Could each entry below be written out exactly, with every picture dropped?

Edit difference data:
-*-*-

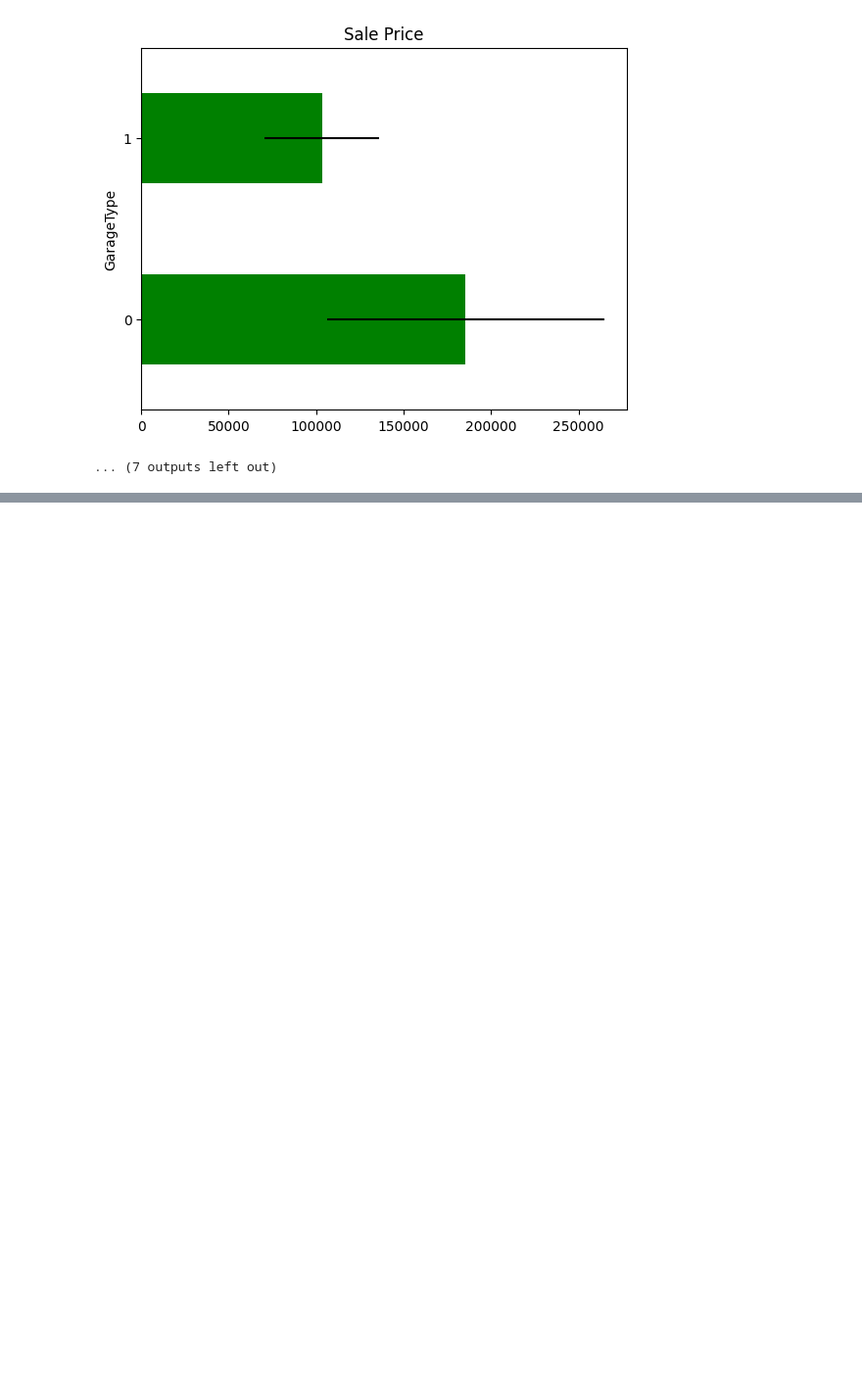
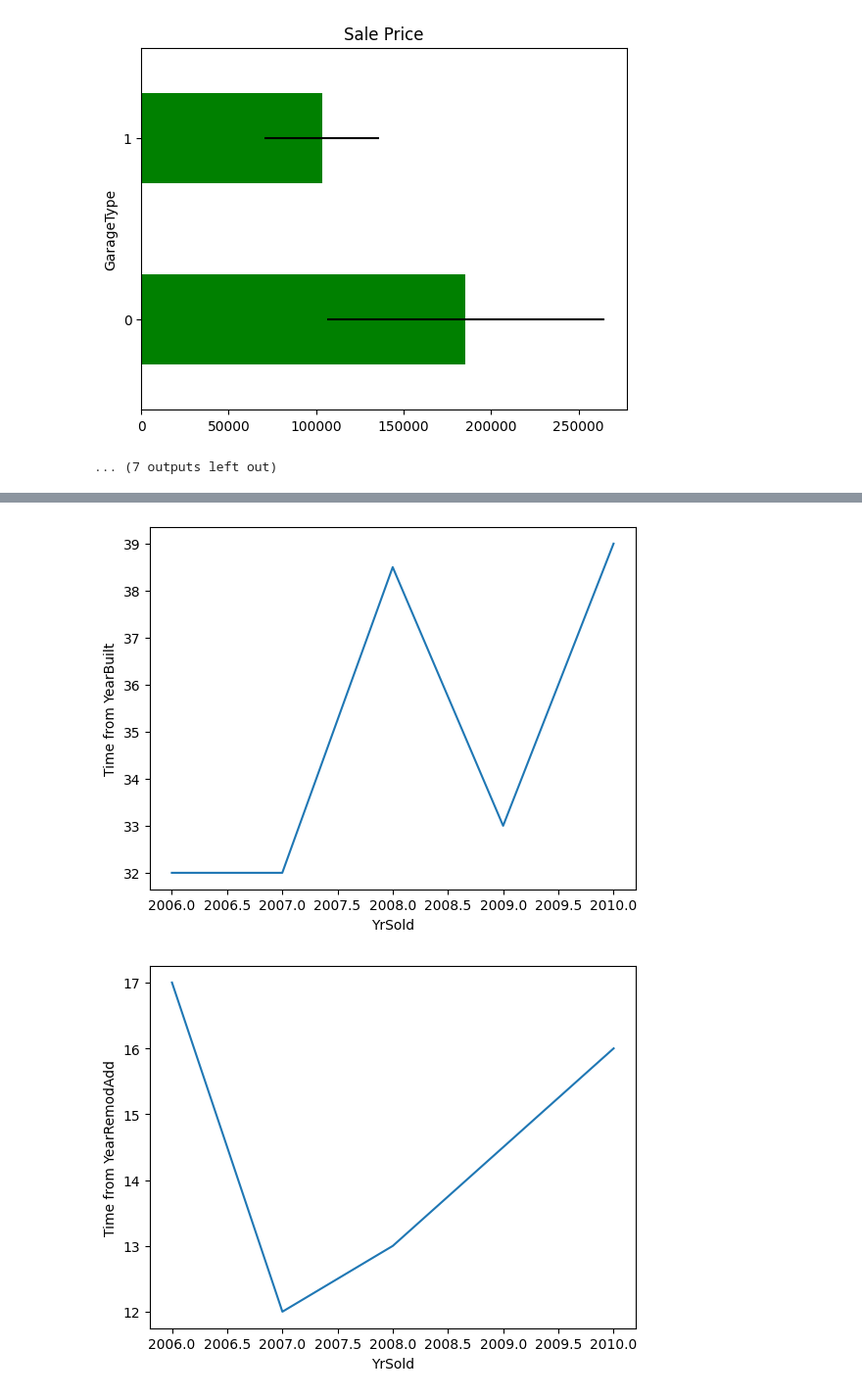
Before and after one commit to adityale1711/sale-price-houses-prediction, a Jupyter notebook: sale_price_houses_prediction.ipynb, the cells around one changed output, grey strips where cells are left out. Shown at 98% size. Drawn from its saved outputs; the diff is of its cells as text; code cells hidden in the pictures; blank space fills up the shorter version.

```diff
--- a/sale_price_houses_prediction.ipynb
+++ b/sale_price_houses_prediction.ipynb
@@ -193,0 +211,5 @@ for var in vars_with_na:
+# %%
+# List of variables that certain year information
+year_vars = [var for var in num_vars if 'Yr' in var or 'Year' in var]
+
+year_vars
@@ -193,0 +218,6 @@ for var in vars_with_na:
+# %%
+# Explore the values of these temporal variables
+
+for var in year_vars:
+    print(var, data[var].unique())
+    print()
@@ -193,0 +256,18 @@ for var in vars_with_na:
+# %%
+def analyse_year_vars(df, var):
+    df = df.copy()
+
+    # Capture difference between a year variable and year in which the house was sold
+    df[var] = df['YrSold'] - df[var]
+
+    df.groupby('YrSold')[var].median().plot()
+    plt.ylabel('Time from ' + var)
+
+    plt.show()
+
+for var in year_vars:
+    if var != 'YrSold':
+        analyse_year_vars(data, var)
+# %% [output]
+[figure, added]
+[figure, added]
```
Also changed, not shown: parts of 9 cells of this notebook.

-*-*-

[YOUR SOLUTION]:
Before and after one commit to adityale1711/sale-price-houses-prediction, a Jupyter notebook: sale_price_houses_prediction.ipynb, the cells around one changed output, grey strips where cells are left out. Shown at 98% size. Drawn from its saved outputs; the diff is of its cells as text; code cells hidden in the pictures; blank space fills up the shorter version.

```diff
--- a/sale_price_houses_prediction.ipynb
+++ b/sale_price_houses_prediction.ipynb
@@ -193,0 +211,5 @@ for var in vars_with_na:
+# %%
+# List of variables that certain year information
+year_vars = [var for var in num_vars if 'Yr' in var or 'Year' in var]
+
+year_vars
@@ -193,0 +218,6 @@ for var in vars_with_na:
+# %%
+# Explore the values of these temporal variables
+
+for var in year_vars:
+    print(var, data[var].unique())
+    print()
@@ -193,0 +256,18 @@ for var in vars_with_na:
+# %%
+def analyse_year_vars(df, var):
+    df = df.copy()
+
+    # Capture difference between a year variable and year in which the house was sold
+    df[var] = df['YrSold'] - df[var]
+
+    df.groupby('YrSold')[var].median().plot()
+    plt.ylabel('Time from ' + var)
+
+    plt.show()
+
+for var in year_vars:
+    if var != 'YrSold':
+        analyse_year_vars(data, var)
+# %% [output]
+[figure, added]
+[figure, added]
```
Also changed, not shown: parts of 9 cells of this notebook.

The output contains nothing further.